By Marty Puranik
HIPAA compliance is a broad concern. You can start to understand just how wide its parameters are when you consider the tripartite safeguards that are necessary to meet the Security Rule, spanning administrative (e.g., staff training) and physical considerations (e.g., CCTV cameras), as well as technical ones (e.g., in-transit and at-rest encryption). Those protections are focused on data though, electronic protected health information (ePHI). Protected health information on paper must also be safeguarded – and the machines that turn your ePHI into PHI can be a key point of risk.
Network printers are often not very well protected, particularly if they are older. Because they do not have recent updates and stronger, more innovative security features, hacking is a serious threat. Printers are also tricky, as noted above, because of what comes out of them: hard copies that exist beyond the scope of any data-loss prevention strategies the organization might have deployed. Violations related to privacy failures and loss of data can also occur.
How printers are vulnerable
Before we even start to think about specific exploits, vulnerabilities introduced by printers generally include:
- Eavesdropping – Cybercriminals can monitor your network and collect all the files that you print.
- Storage – If the printer has a hard drive, it is capable of storing anything you send through it to copy, print, or fax. What that means is that your printer actually may contain sensitive information long-term.
- Hard copy snooping or theft – A person can walk up to a printer and take or simply look over a paper that is not theirs. An action like that is probably a HIPAA violation since that person is likely unauthorized.
- Web hacking – It is not all that complicated for an individual to hack a printer connected to your network. It is particularly easy to get onto your printer if its security safeguards are obsolete.
Study reveals specific exploit avenues
Brother, Dell, HP, Konica, Kyocera, Lexmark, OKI, and Samsung would seem to be a lineup of strong computer manufacturers that would help your business stay secure. However, in a 2017 German study, computer scientists analyzed 20 printers from these companies and found that all of them were susceptible to breach. The research team used a tool it had developed call PRinter Exploitation Toolkit (PRET), which, built in Python, discovered new attack vectors as well as old ones left unprotected.
One of the key ways the hacking team infiltrated the devices was through PostScript malware; this tactic was used to manipulate files in 2016, allowing someone to hijack printers around the United States and force them to print flyers containing racist hate speech. To wage these attacks, an attacker can enter through various means, such as remote access through a malicious site via cross-origin resource sharing (CORS) spoofing or cross-site printing (XSP). They can alternately enter through remote access over the local network, or via USB. You can also often access entire file systems, including web server passwords, via PostScript in conjunction with the Printer Job Language (PJL). Commands that utilize the PJL interpreter can be leveraged in attacks to access web server passwords and other critical private data within the nonvolatile memory (NVRAM) of devices, or to physically harm the NVRAM. Buffer overflow issues with PJL and the Line Printer Daemon (LPD) also make denial of service (DoS) attacks possible, as well as the execution of arbitrary code. These compromises can be achieved through the remote deployment of CORS spoofing and SXP, as well as locally.

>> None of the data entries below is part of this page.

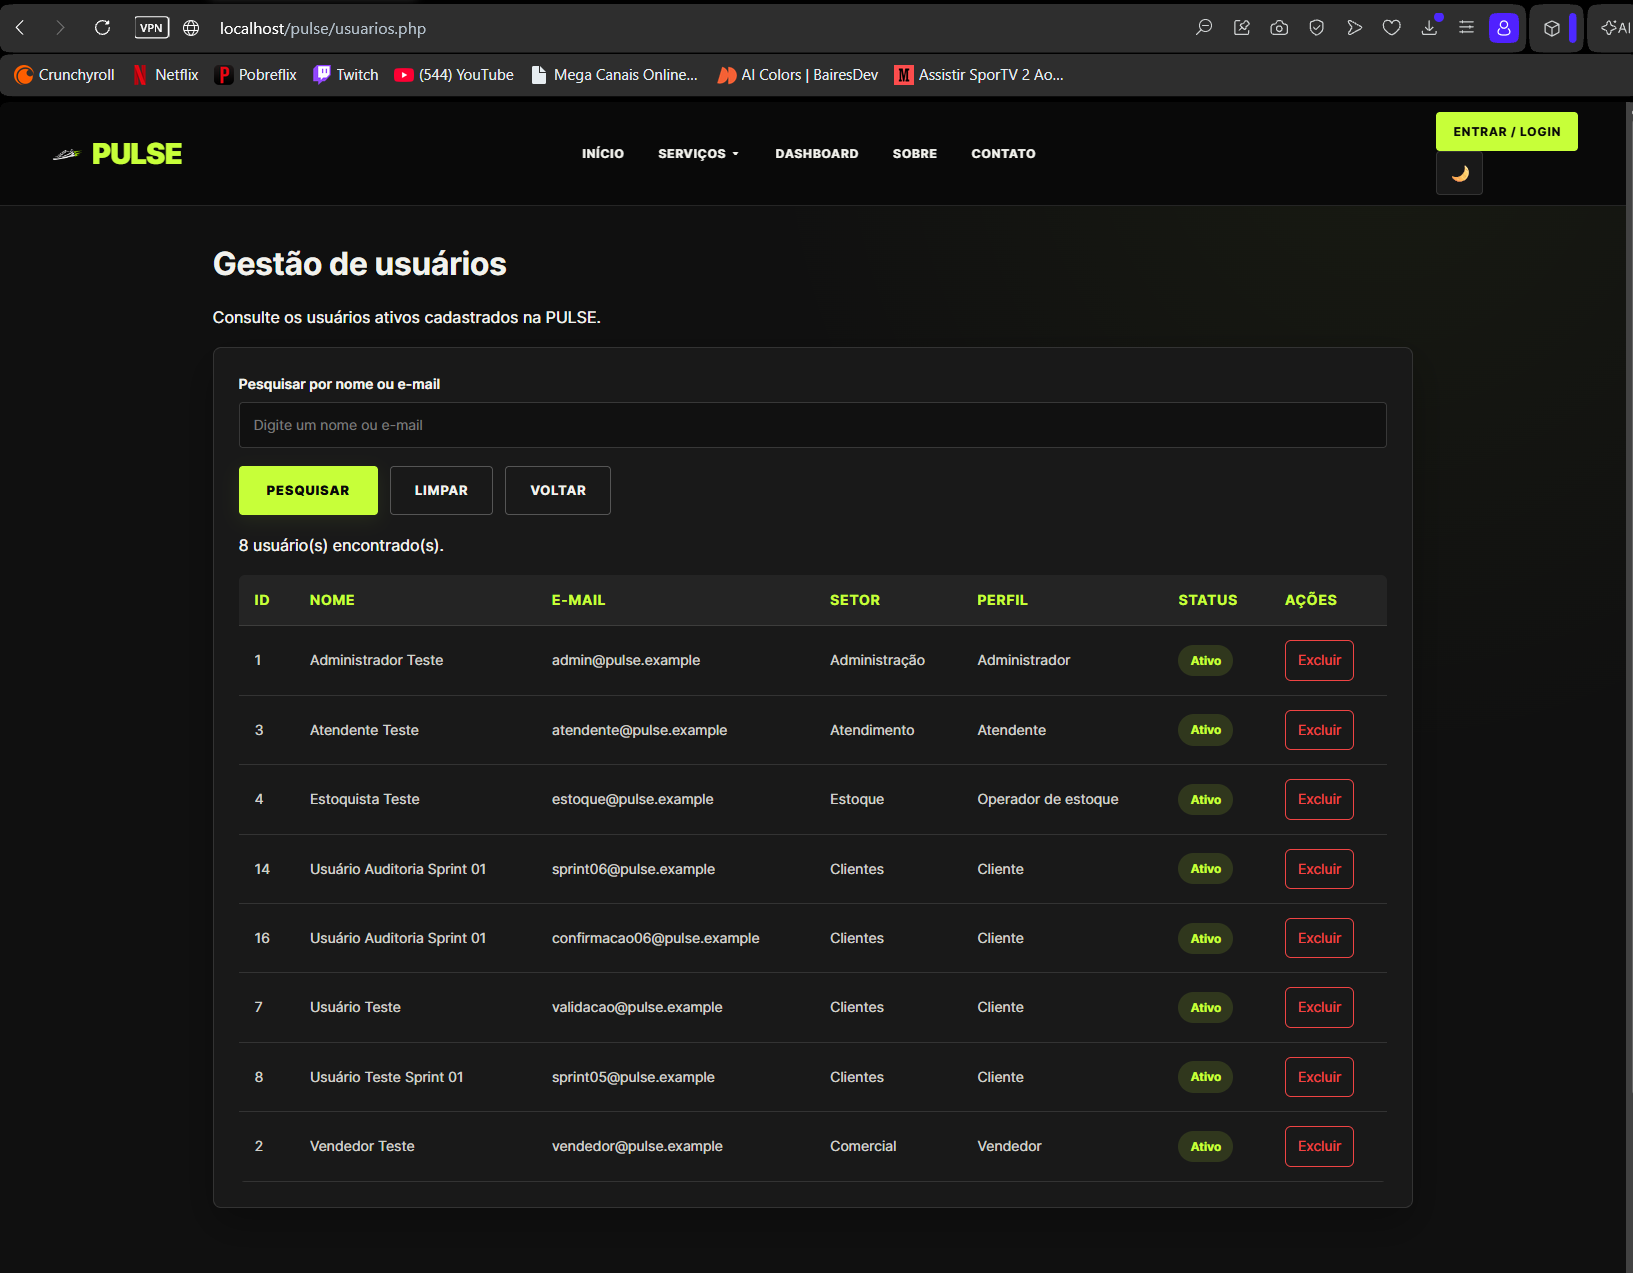
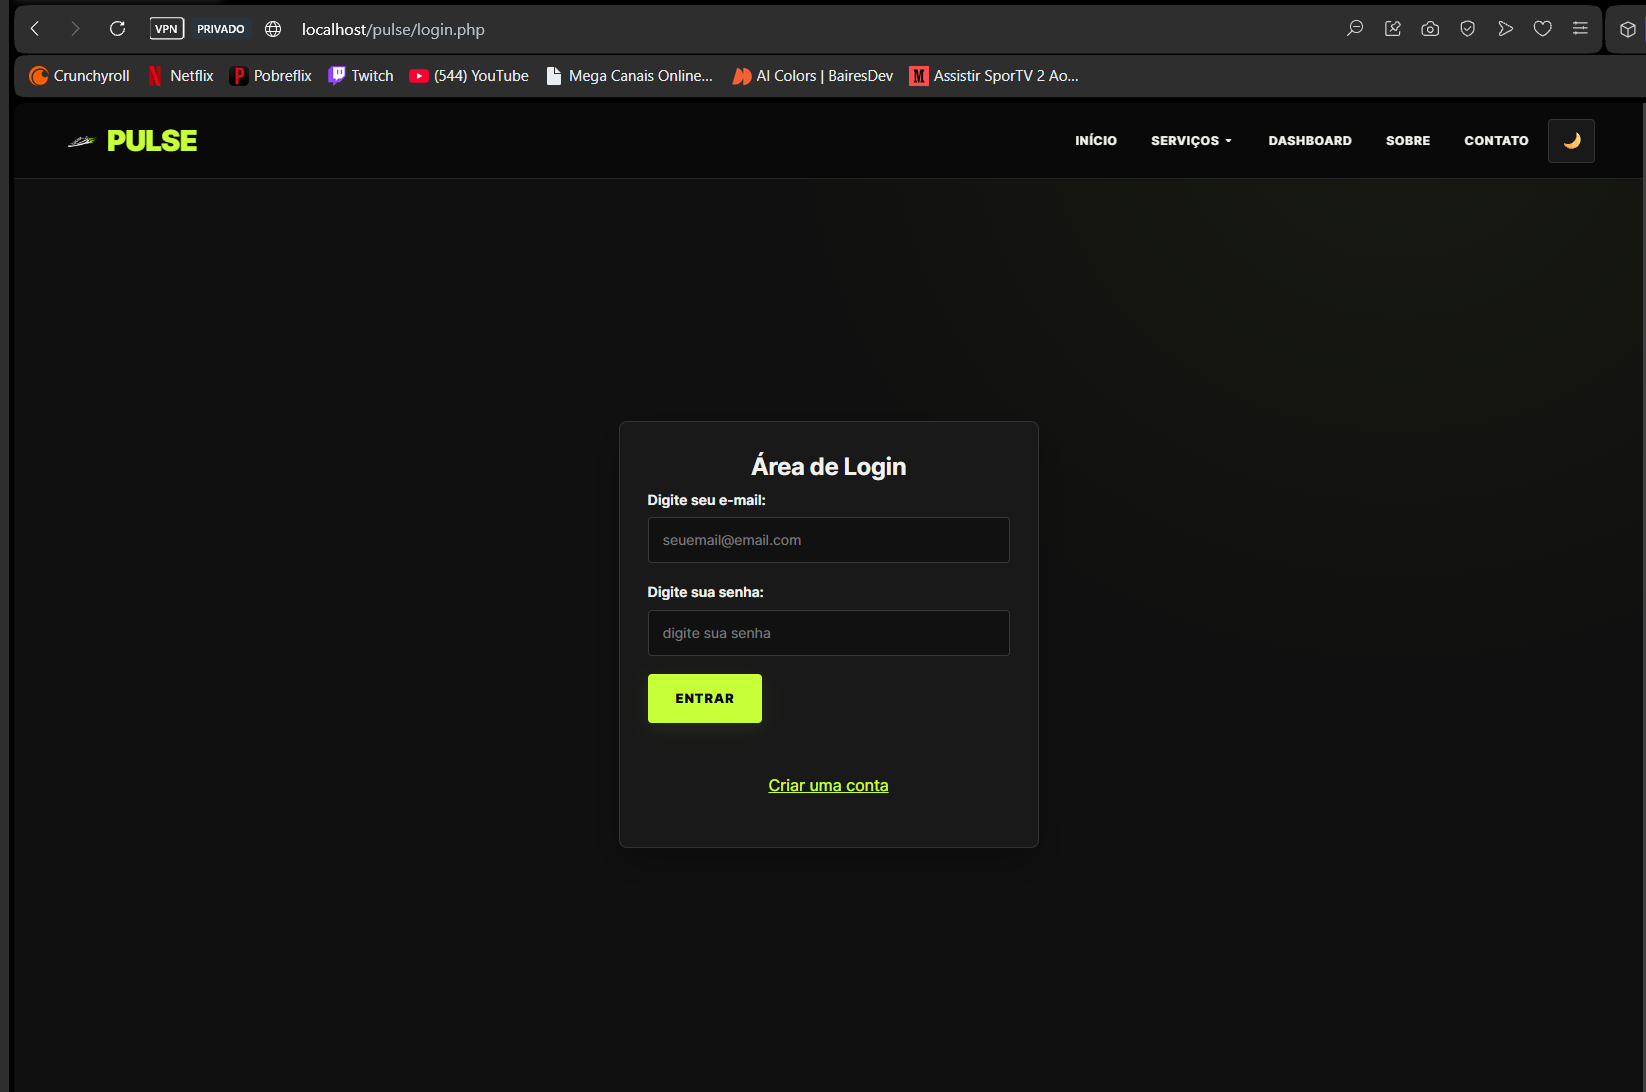
Correção na documentação

diff --git a/cadastro.php b/cadastro.php
@@ -4,7 +4,6 @@ require_once __DIR__ . '/database/conexao.php';
 require_once __DIR__ . '/includes/auditoria.php';
 $mensagem = '';
 $erros = [];
-$mensagem = '';
 $nome = '';
 $email = '';
 $setor_id = null;
@@ -40,7 +39,7 @@ try {
     if (!$referenciasDisponiveis) {
         $mensagem = 'Cadastro temporariamente indisponível. Não existem setores ou perfis disponíveis.';
     }
-} catch (PDOException $exception) {
+} catch (PDOException | RuntimeException $exception) {
     error_log('PULSE: falha ao consultar referências.');
     $mensagem = 'Serviço temporariamente indisponível. Tente novamente mais tarde.';
 }

diff --git a/excluir_usuario.php b/excluir_usuario.php
@@ -44,7 +44,7 @@ try {
         $pdo->commit();
         pulse_baixa_resposta('Usuário inexistente ou já baixado. Nenhuma alteração realizada.');
     }
-    $consulta = $pdo->prepare("UPDATE usuarios SET status = 'Baixa', baixado_em = CURRENT_TIMESTAMP WHERE id = :id AND status = 'Ativo'");
+    $consulta = $pdo->prepare("UPDATE usuarios SET status = 'Baixa', condicao = 'baixa', baixado_em = CURRENT_TIMESTAMP WHERE id = :id AND status = 'Ativo'");
     $consulta->execute(['id' => $id]);
     if ($consulta->rowCount() !== 1) {
         throw new RuntimeException('Baixa não efetuada.');

diff --git a/login.php b/login.php
@@ -33,7 +33,7 @@ if ($_SERVER['REQUEST_METHOD'] === 'POST') {
                 }
 
                 $mensagem = 'E-mail ou senha inválidos.';
-            } catch (PDOException $exception) {
+            } catch (PDOException | RuntimeException $exception) {
                 error_log('PULSE: falha no login.');
                 $mensagem = 'Não foi possível entrar. Confira a configuração do banco de dados.';
             }

diff --git a/includes/auth.php b/includes/auth.php
@@ -65,7 +65,7 @@ function pulse_is_admin(?PDO $pdo = null): bool
 
         return $consulta->fetchColumn() !== false;
 
-    } catch (PDOException $exception) {
+    } catch (PDOException | RuntimeException $exception) {
         error_log('PULSE: falha na autorização administrativa.');
 
         return false;

diff --git a/docs/relatorio-sprint-01.md b/docs/relatorio-sprint-01.md
@@ -5,7 +5,7 @@
 **Data:** 24/11/2026  
 **Ambiente:** Desenvolvimento local — XAMPP  
 **Versão do código:** a confirmar no pacote final  
-**Responsável pela execução:** integrante da equipe (identificação a preencher)
+**Responsável pela execução:** Bruno Renato
 
 ---
 
@@ -1914,6 +1914,14 @@ os resultados confirmados pelo responsável.
 
 ---
 
+## Revisão de preparação da entrega — 25/11/2026
+
+- Scripts SQL e conexão PDO padronizados para `db_pulse`; a instalação histórica permanece registrada separadamente.
+- A revisão de `excluir_usuario.php` passou a atualizar `status = 'Baixa'`, `condicao = 'baixa'` e `baixado_em` na mesma operação transacional com auditoria.
+- Revisão do tratamento de falhas de conexão em `cadastro.php`, `login.php` e `includes/auth.php`.
+- Evidências complementares de regressão revisadas visualmente: listagem, pesquisa de ativo e baixado, redirecionamento sem autenticação, bloqueio de cliente e POST sem autorização (Ponto 10, capturas 16 a 21). Conferir os arquivos no pacote final.
+- Reteste integrado da versão revisada pendente: instalação isolada, cadastro, login, baixa com ambos os campos e auditoria. O tipo root e a estrutura de sessões não comprovam implementação de permissões exclusivas ou rastreamento automático de sessões.
+
 ## Matriz consolidada de testes obrigatórios — T01 a T12
 
 Data registrada da execução: 24/11/2026. Responsável: executor local da equipe (nome a preencher). A matriz consolida os resultados relatados nos pontos anteriores; os arquivos indicados devem ser conferidos no ZIP. Não equivale a uma nova execução dos testes.
@@ -1957,11 +1965,15 @@ Data registrada da execução: 24/11/2026. Responsável: executor local da equip
 - Complementar o teste de caracteres especiais (T12); os testes de falha forçada de auditoria, exclusão da própria conta e exceção de FK no INSERT não foram executados diretamente conforme o relatório.
 - Conferir sincronização entre a pasta de desenvolvimento e a pasta executada pelo XAMPP.
 
-Responsável pelas pendências: equipe do projeto. Prazo: antes da entrega definitiva.
+Responsável pelas pendências: Bruno Renato.
 
 ### Conclusão geral
 
-Os resultados registrados demonstram a implementação funcional do módulo de gestão de usuários, com persistência no banco, integridade referencial, consultas relacionais e baixa lógica auditada. A entrega acadêmica permanece condicionada à conferência dos itens finais acima. A aprovação e a nota são de competência do professor.
+Os resultados obtidos ao longo da Sprint 01 demonstram a implementação funcional do módulo de cadastro e gestão de usuários do sistema PULSE, contemplando a persistência de dados, a integridade referencial, as consultas relacionais, a validação de entradas, o controle de acesso e a exclusão lógica com registro de auditoria.
+
+Os testes realizados permitiram verificar o funcionamento das funcionalidades implementadas, identificar inconsistências e aplicar as correções necessárias, preservando a estrutura e a identidade visual do sistema.
+
+O trabalho desenvolvido estabelece uma base sólida, segura e organizada para a continuidade do projeto, contribuindo para a evolução das funcionalidades e o aprimoramento da aplicação nas próximas sprints.
 
 **Situação funcional:** dez pontos implementados conforme o relato de execução.  
 **Situação da entrega integrada:** pendente de conferência e organização do pacote final.  

diff --git a/docs/modelo-de-dados.md b/docs/modelo-de-dados.md
@@ -52,7 +52,7 @@ A estrutura contempla as tabelas `sessoes_usuarios` e `auditoria_sistema`, desti
 
 A auditoria de cadastro e baixa lógica registra operações em `auditoria_sistema`. A estrutura de sessões existe, mas o registro automático de início e fim de cada sessão não foi comprovado no material revisado.
 
-A baixa lógica altera `usuarios.status` para `Baixa` e preenche `baixado_em`, preservando o registro e seus relacionamentos. O campo `tipo` é utilizado na autorização administrativa da aplicação.
+Na revisão final, a baixa lógica altera `usuarios.status` para `Baixa`, `condicao` para `baixa` e preenche `baixado_em`, preservando o registro e seus relacionamentos. O campo `tipo` é utilizado na autorização administrativa da aplicação.
 
 A tabela `auditoria_sistema` possui identificadores do responsável e do usuário afetado (quando disponíveis), ação, entidade, registro, descrição e data de criação, além de campos opcionais de valores anterior/novo e IP. Senhas e tokens não devem ser registrados.
 
@@ -109,7 +109,7 @@ O cadastro e o login utilizam a tabela `usuarios`. O carrinho da interface perma
 
 ## Limite da validação
 
-A estrutura prevista pelos scripts corrigidos possui 14 campos e sete índices em usuarios. O tipo root e o campo condicao são preservados como estrutura; a aplicação da Sprint utiliza status e autorização administrativa. Não foi demonstrada uma regra exclusiva de root nem sincronização automática entre condicao e status. A existência das tabelas não comprova, por si só, a integração funcional de todos os módulos.
+A estrutura prevista pelos scripts corrigidos possui 14 campos e sete índices em usuarios. O tipo root e o campo condicao são preservados como estrutura; a aplicação da Sprint utiliza status e autorização administrativa. Não foi demonstrada uma regra exclusiva de root nem sincronização automática global entre condicao e status. A atualização conjunta foi implementada no endpoint de baixa e aguarda reteste integrado. A existência das tabelas não comprova, por si só, a integração funcional de todos os módulos.
 
 ## Inicialização
 

diff --git a/README.md b/README.md
@@ -9,7 +9,7 @@ A PULSE é um e-commerce de venda de tênis desenvolvido com PHP, HTML, CSS, Jav
 
 1. Extraia o projeto em `C:\xampp\htdocs\pulse`, sem criar uma pasta pulse adicional.
 2. Inicie Apache e MySQL no XAMPP Control Panel.
-3. Abra `http://localhost/phpmyadmin/` e prepare uma base vazia.
+3. Abra `http://localhost/phpmyadmin/` e confirme que `db_pulse` não existe ou está vazio; se contiver dados, não prossiga nesse servidor.
 4. Importe os scripts abaixo, na ordem indicada.
 5. Confira o banco de destino e as credenciais em `database/conexao.php`. A configuração de entrega utiliza `db_pulse`. O ambiente histórico de homologação utilizou `db_pulse_instalacao_teste`.
 6. Abra `http://localhost/pulse/`.
@@ -79,7 +79,7 @@ pulse/
 
 ## Segurança e limites
 
-O módulo utiliza PDO com consultas preparadas, `password_hash`, `password_verify`, proteção CSRF e autorização administrativa no servidor. A baixa é realizada por POST, sem remoção física do usuário. O cadastro público não concede perfil administrativo. O usuário root do MySQL não equivale a um administrador da aplicação.
+O módulo utiliza PDO com consultas preparadas, `password_hash`, `password_verify`, proteção CSRF e autorização administrativa no servidor. A baixa é realizada por POST, sem remoção física do usuário. Na revisão final, a operação passou a atualizar `status`, `condicao` e `baixado_em` na mesma transação com a auditoria; o reteste integrado está pendente. O cadastro público não concede perfil administrativo. O usuário root do MySQL não equivale a um administrador da aplicação.
 
 O carrinho utiliza armazenamento local. O checkout não efetua pagamentos reais nem persiste dados financeiros. Utilize apenas dados fictícios nos testes. Antes de publicar, configure HTTPS e credenciais próprias, com privilégios mínimos.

Steps to keep your printers secure
You want to put as much priority on your printers as you do on your computers when it comes to hardening them. When the printer manufacturer announces security issues or releases new firmware, you want to be acting on it immediately. Other general steps to helps secure your printers are to disable protocols you are not using, update passwords from the defaults, and implement firewalls. You also want to watch your printers to determine that you have not reverted to default credentials or reopened ports accidentally via hard resets or other means.
Use a pull-printing platform. When you have users pull print jobs, anything that will be printed goes to a queue through which jobs can be pulled from a printer with either a password or an ID card. This process reduces the risk of pushing print jobs to printers.
Finally, have a greater awareness of hard copy security. Any documents containing PHI or other sensitive information should never be left available for anyone to see or take.
A HIPAA-safe ecosystem
Old office printers represent more vulnerability than many people think. All printers are potential sources of violations, so they should certainly be addressed in risk assessments or any analyses of HIPAA compliance. Printers also remind us of the importance of protecting both digital ePHI (as moves through printers, is stored on them, and is faxed by them) and physical PHI (as is produced by them when healthcare files are printed or copied). Be sure that you are properly safeguarding your own printers and signing business associate agreements that ensure a HIPAA-compliant environment from any digital providers.